• [DATA IN THIS EXERCISE]
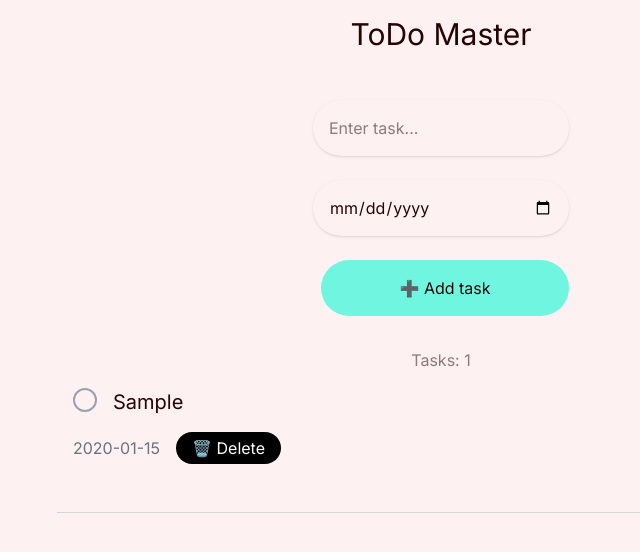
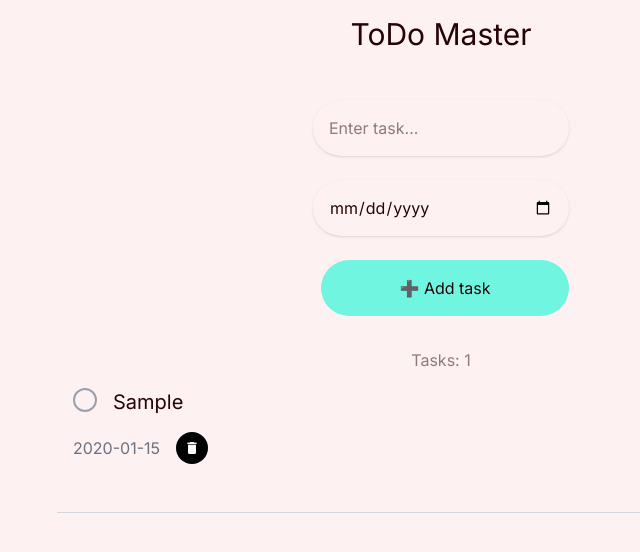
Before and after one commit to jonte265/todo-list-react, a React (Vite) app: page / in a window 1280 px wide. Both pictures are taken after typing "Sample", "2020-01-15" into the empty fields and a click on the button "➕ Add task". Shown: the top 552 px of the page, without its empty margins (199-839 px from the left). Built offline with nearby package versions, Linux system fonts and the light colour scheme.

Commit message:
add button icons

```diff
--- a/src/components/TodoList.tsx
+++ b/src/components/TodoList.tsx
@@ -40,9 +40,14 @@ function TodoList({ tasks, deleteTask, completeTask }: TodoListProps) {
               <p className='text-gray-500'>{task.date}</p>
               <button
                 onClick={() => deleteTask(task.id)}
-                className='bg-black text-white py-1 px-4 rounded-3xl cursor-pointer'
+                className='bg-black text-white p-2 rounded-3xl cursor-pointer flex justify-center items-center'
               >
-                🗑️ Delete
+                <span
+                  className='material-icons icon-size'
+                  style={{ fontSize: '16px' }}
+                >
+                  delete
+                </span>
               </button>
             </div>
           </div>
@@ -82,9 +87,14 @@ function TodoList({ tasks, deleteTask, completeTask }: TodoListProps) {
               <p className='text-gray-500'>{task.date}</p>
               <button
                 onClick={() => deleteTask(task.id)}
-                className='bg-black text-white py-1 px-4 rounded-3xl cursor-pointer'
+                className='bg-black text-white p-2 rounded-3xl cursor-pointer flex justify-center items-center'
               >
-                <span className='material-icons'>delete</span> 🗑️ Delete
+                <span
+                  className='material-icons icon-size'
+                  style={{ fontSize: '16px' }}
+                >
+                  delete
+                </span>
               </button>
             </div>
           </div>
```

---

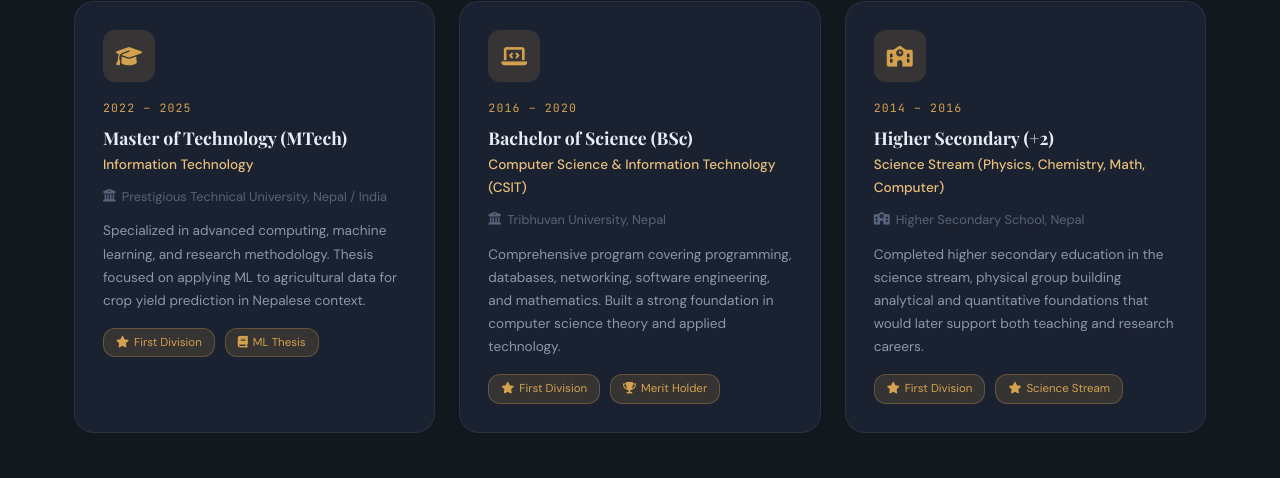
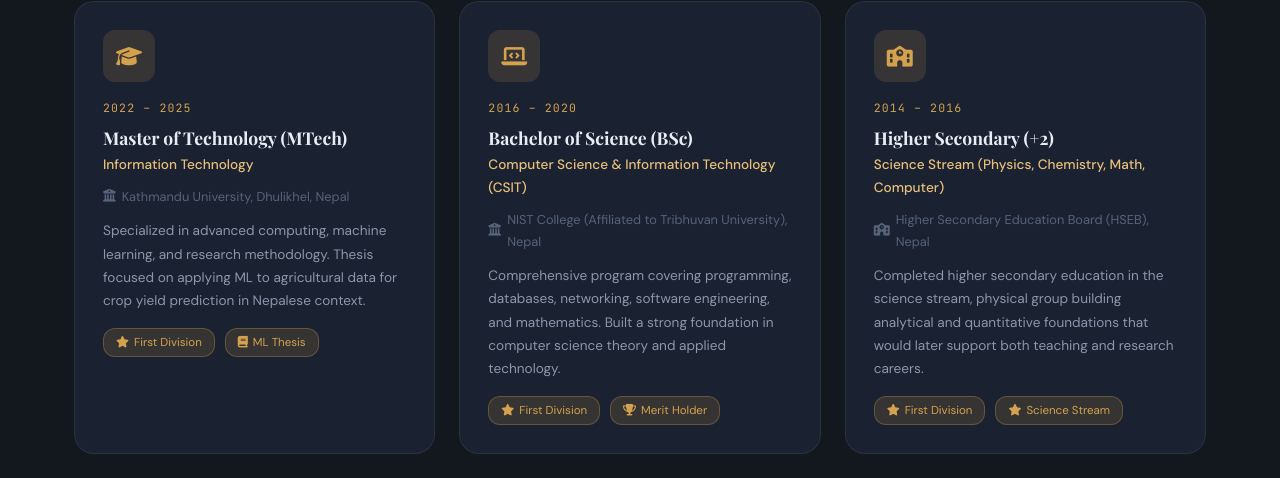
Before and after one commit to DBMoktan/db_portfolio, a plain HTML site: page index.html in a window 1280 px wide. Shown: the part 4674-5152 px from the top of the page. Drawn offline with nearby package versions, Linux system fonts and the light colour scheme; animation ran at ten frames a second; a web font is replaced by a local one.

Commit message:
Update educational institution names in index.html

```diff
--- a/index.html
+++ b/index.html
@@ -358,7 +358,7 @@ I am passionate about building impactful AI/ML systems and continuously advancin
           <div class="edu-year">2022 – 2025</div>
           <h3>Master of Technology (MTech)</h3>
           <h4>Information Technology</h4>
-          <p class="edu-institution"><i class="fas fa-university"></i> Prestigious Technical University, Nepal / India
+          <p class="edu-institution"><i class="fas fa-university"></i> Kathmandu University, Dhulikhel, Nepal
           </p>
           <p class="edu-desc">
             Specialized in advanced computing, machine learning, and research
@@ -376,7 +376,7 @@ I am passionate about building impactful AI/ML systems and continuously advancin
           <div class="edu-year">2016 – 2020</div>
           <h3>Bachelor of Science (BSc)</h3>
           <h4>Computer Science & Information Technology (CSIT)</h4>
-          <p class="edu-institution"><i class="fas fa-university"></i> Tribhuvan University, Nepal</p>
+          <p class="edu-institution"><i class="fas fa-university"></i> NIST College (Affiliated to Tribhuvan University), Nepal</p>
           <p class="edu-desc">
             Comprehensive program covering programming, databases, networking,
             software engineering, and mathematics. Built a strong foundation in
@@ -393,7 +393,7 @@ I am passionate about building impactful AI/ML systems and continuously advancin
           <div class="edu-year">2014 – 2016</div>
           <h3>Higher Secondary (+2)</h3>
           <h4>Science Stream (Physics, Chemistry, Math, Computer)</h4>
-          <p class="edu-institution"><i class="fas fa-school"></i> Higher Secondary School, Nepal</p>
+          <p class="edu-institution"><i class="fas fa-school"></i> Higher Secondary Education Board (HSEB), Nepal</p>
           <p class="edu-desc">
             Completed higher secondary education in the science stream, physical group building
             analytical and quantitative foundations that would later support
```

• [PROBLEM DETAILS]
Output only the number of lines above holding "deleteTask".

• [COMPLETED TASK]
4